21 February 2019
How we're helping brick-and-mortar become brick-and-click
It's been written about a lot: online shopping is disrupting brick-and-mortar retail stores.
We’re seeing brick-and-mortar stores evolve into omnichannel retailers that bridge the physical and virtual space, becoming what is termed brick-and-click.
This wonderful blend of physical and digital has allowed IKEA to let customers visualise items in a house through the power of an augmented reality app, giving ‘try before you buy’ a new dimension. Other corporate giants are getting involved with this trend too such as Disney, Starbucks and Nordstrom, who use traditional storefronts to enhance their digital retail experience.
While it’s easy for shoppers to interact with this evolving use of technology, what does it mean for retailers? Realistically, every retail should reconsider their strategies and change their mindset to understand how recent technologies will – and can - affect their business.
However, transitioning from a traditional, much more siloed, business model to an omnichannel business model can be a big challenge. For companies wanting to support a more omnichannel customer experience, an increased engagement of technology is required. They need to adopt the behaviours of these big tech companies.
Moreover, it's important to have a payment provider that has an almost obsessive belief in making omnichannel a huge success. At Bambora we are doing exactly that - we are adopting the ideas that have proved a huge success for tech companies, which in turn brings more value for our customers. In this article, I'd like to share with you some insight into how this works.
Principles for omnichannel success
Gigantic companies like Amazon, Netflix and Facebook have a lot in common; one of the prevailing qualities is that the companies all fully embrace a model of working called DevOps. This model is now deeply ingrained into the respective companies and partly has enabled them to have phenomenal success.
So what is DevOps? In the world of developing software, the theory of following DevOps practices to deliver software has been around for well over a decade. It is actually a combination of things that have roots in cultural philosophies and practices for delivering online services to customers. There is a tight collaboration between development, operations, security and quality assurance teams, and an emphasis on delivering quality software to customers and feedback that allows small adjustments to be made to a process at each stage of a product’s lifecycle.
There is a statistic that blows my mind each time I read it; in May 2011 Amazon made a change to their production code every 11.6 seconds. What that means in simple terms is that the developers at Amazon are working on small changes that can seamlessly be rolled out to customers at any time.

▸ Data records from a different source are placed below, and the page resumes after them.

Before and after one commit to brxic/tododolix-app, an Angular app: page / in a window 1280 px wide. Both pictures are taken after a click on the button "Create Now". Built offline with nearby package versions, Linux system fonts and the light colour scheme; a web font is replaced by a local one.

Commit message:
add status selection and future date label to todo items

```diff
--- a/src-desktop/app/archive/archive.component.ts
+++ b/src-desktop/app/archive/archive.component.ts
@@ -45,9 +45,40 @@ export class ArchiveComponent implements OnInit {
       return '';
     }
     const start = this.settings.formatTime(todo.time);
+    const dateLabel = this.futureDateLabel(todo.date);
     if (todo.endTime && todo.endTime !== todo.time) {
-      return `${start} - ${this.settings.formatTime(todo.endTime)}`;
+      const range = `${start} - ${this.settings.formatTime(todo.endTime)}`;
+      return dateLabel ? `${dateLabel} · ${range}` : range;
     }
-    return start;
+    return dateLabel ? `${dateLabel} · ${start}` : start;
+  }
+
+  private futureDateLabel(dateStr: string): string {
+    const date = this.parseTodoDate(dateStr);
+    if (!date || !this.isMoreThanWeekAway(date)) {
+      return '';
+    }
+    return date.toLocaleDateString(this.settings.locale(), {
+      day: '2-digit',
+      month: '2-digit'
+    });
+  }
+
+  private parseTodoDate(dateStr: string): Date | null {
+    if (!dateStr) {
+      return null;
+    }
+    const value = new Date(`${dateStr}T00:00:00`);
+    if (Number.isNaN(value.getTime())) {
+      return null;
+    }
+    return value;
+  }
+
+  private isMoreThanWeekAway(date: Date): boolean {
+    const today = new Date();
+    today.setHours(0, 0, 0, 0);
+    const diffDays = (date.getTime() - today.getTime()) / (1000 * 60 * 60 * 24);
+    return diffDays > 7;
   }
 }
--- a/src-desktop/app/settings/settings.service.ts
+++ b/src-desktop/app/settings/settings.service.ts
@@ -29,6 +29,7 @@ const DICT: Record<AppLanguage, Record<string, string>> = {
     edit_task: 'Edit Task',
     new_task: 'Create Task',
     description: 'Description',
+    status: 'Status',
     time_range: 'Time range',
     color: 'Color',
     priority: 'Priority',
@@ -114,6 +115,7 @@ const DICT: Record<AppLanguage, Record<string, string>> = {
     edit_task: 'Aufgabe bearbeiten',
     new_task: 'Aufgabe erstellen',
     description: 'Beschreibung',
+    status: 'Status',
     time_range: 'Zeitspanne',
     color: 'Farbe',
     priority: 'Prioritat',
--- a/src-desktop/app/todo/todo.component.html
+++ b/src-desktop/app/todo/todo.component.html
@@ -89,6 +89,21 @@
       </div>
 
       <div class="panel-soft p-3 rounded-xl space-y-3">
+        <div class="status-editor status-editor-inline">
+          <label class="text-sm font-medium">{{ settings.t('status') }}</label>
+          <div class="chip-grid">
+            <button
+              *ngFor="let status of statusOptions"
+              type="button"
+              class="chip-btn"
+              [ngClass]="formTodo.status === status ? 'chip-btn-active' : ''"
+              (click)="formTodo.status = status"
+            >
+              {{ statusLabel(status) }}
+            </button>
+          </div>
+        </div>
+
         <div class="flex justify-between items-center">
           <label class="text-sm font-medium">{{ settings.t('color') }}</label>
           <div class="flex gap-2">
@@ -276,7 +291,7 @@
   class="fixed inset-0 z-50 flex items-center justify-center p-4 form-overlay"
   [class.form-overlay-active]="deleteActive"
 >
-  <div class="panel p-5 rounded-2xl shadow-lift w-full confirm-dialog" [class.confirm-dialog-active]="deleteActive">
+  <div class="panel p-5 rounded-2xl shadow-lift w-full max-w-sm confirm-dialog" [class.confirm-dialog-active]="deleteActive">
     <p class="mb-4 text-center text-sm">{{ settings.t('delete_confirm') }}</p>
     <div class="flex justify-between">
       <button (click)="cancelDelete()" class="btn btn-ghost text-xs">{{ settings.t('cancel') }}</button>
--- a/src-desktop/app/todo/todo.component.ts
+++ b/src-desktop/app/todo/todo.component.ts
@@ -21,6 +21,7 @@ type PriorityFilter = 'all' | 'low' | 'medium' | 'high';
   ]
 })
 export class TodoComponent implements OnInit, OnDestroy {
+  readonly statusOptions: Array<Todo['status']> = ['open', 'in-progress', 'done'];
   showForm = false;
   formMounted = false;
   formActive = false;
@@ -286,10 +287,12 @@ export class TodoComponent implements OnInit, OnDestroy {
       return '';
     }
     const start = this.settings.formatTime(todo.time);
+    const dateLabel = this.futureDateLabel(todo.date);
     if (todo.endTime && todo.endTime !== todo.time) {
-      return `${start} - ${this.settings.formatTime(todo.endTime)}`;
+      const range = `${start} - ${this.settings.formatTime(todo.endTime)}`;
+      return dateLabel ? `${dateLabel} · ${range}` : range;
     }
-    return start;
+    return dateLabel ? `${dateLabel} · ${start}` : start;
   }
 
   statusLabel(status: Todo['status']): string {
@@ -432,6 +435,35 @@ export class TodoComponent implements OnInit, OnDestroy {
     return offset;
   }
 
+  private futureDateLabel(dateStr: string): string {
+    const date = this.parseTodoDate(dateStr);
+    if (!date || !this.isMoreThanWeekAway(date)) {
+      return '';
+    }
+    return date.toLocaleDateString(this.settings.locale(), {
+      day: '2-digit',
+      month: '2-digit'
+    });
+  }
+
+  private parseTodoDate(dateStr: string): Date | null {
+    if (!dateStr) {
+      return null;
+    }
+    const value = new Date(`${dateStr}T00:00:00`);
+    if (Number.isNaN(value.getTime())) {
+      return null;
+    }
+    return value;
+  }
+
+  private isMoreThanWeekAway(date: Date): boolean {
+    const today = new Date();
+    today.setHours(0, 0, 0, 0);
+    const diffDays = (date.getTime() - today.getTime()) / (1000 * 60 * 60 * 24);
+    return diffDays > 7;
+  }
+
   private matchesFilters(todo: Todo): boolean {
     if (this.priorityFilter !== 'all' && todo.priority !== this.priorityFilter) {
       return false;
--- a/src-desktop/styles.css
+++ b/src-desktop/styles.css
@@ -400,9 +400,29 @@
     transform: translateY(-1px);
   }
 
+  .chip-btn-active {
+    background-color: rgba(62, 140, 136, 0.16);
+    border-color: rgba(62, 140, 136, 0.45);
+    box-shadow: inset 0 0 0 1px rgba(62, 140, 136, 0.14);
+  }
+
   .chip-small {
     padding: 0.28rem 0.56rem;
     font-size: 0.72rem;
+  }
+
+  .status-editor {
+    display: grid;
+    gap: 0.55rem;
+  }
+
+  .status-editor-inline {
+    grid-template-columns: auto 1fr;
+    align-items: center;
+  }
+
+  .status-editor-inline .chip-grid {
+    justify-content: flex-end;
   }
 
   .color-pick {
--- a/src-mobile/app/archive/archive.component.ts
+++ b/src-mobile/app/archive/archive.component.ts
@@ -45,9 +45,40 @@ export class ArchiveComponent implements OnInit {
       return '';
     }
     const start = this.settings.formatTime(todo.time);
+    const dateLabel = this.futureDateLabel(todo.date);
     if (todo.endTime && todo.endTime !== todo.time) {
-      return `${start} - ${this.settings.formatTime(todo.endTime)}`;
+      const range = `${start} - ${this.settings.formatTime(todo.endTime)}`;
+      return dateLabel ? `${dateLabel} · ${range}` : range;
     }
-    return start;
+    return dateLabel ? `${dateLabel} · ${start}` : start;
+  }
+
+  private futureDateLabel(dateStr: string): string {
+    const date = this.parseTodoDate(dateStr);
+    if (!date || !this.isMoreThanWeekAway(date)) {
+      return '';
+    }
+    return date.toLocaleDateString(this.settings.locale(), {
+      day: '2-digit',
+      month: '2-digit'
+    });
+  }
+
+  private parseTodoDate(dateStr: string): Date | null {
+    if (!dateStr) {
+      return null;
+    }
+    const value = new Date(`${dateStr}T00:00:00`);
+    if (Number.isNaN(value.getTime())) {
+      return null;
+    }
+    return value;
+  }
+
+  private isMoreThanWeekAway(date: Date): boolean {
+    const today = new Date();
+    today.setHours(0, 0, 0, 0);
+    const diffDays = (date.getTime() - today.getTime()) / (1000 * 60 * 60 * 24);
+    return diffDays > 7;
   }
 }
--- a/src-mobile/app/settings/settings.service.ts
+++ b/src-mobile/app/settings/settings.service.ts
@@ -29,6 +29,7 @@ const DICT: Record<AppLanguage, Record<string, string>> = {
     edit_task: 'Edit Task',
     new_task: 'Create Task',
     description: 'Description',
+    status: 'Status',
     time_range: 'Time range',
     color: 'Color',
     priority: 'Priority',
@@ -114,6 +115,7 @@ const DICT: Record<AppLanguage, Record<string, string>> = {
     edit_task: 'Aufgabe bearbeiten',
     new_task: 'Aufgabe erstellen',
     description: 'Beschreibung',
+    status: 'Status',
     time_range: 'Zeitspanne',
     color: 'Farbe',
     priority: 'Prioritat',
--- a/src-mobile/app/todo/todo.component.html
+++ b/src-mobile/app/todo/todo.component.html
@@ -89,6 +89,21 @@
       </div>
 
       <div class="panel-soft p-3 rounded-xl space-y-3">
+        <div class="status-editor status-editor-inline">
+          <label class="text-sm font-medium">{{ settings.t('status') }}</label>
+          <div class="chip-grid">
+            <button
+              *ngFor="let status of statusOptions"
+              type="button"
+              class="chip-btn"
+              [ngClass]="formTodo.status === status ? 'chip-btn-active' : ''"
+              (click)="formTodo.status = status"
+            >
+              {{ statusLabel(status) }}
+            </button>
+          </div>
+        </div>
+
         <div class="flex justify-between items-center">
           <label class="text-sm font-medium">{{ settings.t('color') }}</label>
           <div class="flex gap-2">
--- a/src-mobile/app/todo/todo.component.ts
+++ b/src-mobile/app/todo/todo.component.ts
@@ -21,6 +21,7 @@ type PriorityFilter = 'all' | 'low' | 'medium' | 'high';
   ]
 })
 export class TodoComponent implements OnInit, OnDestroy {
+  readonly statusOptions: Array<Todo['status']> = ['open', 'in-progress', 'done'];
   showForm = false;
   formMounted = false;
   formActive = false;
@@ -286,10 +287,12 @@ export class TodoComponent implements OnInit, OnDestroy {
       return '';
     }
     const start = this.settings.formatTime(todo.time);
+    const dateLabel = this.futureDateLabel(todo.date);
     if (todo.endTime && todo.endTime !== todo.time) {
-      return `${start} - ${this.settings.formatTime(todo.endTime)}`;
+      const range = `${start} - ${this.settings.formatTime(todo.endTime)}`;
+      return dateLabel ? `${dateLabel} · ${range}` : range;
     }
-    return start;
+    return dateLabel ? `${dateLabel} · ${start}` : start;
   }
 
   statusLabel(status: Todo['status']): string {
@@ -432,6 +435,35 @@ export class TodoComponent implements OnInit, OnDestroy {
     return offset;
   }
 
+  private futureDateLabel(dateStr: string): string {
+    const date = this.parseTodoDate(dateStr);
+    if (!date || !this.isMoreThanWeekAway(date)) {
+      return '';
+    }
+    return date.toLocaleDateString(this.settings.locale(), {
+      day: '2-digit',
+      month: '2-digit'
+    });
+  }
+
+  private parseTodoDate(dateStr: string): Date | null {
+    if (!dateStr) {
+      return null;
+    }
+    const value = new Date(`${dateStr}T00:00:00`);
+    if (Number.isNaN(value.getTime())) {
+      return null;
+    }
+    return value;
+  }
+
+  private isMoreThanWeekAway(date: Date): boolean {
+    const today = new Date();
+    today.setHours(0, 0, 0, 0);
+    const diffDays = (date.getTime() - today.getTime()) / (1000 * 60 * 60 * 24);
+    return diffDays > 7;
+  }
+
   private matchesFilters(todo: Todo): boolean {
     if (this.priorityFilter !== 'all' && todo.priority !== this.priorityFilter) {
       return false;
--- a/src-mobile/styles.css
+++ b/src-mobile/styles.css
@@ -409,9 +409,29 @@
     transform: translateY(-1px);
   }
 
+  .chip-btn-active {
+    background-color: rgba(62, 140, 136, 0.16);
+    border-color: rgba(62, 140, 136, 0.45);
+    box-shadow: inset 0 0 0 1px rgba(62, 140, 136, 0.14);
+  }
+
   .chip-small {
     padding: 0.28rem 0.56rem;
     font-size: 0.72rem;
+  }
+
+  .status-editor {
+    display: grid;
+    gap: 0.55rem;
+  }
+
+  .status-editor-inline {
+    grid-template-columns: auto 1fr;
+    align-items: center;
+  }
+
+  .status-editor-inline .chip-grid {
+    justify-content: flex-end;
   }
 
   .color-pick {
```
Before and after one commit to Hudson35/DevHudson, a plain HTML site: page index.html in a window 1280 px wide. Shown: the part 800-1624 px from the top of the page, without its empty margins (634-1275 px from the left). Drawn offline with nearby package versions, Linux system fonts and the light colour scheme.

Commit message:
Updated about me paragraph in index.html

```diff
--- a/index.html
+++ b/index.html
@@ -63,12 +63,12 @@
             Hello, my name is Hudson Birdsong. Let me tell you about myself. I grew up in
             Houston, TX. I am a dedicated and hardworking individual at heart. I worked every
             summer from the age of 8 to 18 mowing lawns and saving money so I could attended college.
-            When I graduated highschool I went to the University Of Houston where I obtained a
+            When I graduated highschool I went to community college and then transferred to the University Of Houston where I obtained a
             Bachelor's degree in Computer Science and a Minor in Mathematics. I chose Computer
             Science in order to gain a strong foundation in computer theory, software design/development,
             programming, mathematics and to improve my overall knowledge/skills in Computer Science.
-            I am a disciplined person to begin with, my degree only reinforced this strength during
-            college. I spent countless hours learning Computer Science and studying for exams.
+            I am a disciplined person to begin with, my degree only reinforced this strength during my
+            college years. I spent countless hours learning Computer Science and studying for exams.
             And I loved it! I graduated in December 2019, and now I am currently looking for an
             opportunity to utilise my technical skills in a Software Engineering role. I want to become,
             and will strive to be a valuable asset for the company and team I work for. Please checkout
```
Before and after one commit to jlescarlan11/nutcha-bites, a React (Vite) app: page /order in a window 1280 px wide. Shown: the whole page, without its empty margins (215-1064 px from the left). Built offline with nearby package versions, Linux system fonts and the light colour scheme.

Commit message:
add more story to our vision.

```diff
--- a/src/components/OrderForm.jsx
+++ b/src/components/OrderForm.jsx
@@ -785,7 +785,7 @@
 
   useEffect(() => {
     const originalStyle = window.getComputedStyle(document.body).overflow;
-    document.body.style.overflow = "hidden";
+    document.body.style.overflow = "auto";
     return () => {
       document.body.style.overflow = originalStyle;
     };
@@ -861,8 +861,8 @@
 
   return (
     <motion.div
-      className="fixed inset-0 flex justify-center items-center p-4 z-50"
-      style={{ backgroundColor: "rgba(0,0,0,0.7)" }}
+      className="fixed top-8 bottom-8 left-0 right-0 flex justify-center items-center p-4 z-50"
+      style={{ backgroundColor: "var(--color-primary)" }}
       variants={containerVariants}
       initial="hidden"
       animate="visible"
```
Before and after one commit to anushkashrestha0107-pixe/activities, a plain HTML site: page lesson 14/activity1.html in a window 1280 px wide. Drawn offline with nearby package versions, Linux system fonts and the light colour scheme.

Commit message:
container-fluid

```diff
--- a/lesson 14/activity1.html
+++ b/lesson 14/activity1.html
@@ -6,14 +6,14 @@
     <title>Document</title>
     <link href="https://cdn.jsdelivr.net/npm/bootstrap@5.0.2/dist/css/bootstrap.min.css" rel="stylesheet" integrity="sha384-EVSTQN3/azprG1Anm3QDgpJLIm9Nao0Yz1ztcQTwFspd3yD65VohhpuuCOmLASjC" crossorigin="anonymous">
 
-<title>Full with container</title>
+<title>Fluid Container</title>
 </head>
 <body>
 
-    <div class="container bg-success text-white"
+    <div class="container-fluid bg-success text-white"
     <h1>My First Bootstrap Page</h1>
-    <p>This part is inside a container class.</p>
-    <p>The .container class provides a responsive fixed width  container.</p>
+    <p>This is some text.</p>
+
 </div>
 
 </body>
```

So a customer maybe using a feature of their shopping cart and in a matter of seconds, without them knowing any different, they are using an updated version. This is a mammoth task, and involves a considerable amount of work and dedication and planning. All this is made possible by firmly following DevOps principles.
Amazon, Facebook and Netflix are well known to be leading the game at doing what they do really well, but there are also retailers like Nordstrom, Walmart, Target, Sony Pictures DMG and Etsy that are finding huge success in the digital world. A lot of their success has been built on the fact that they're also following solid DevOps principles.
How Bambora is achieving success through DevOps
At Bambora we are passionate about embracing a DevOps culture; we strive to offer our customers the highest level of quality as a payment provider. The open-minded leadership allows us to commit to fast development, more successful software upgrades and less downtime of our systems. We use a magnificent combination of cloud integration, automated testing, continuous integration and continuous deployment to offer a higher level of service to our customers, and to get upgrades to our system out quicker than ever before.
A focus on providing more value for our customers allows us to securely process transactions quicker. An amazing level of customer support, smarter incident management and a suite of various monitoring and logging tools means that we can offer an outstanding level of data security and performance. This allows us to take pride in a feedback loop that enables us to constantly tweak and upgrade our systems, offer more stability and a fantastic customer experience.
Adopting a DevOps practice of software delivery has a wealth of benefits from streamlining production and distribution of software, to increasing efficiencies and reducing redundancy, and of course improving the quality of services provided to customers.
You don't have to be a hipster start-up or a huge enterprise with a lot of resources to be a leader at DevOps. You just need to have a clear understanding of the value that you want to provide and you need to create a culture that enables a more agile approach to creating software.
About the author
Kris Raven is Bambora APAC's QA and Automation Test Lead. He has spent a number of years fighting and defeating bugs in the media, payments and eCommerce industries.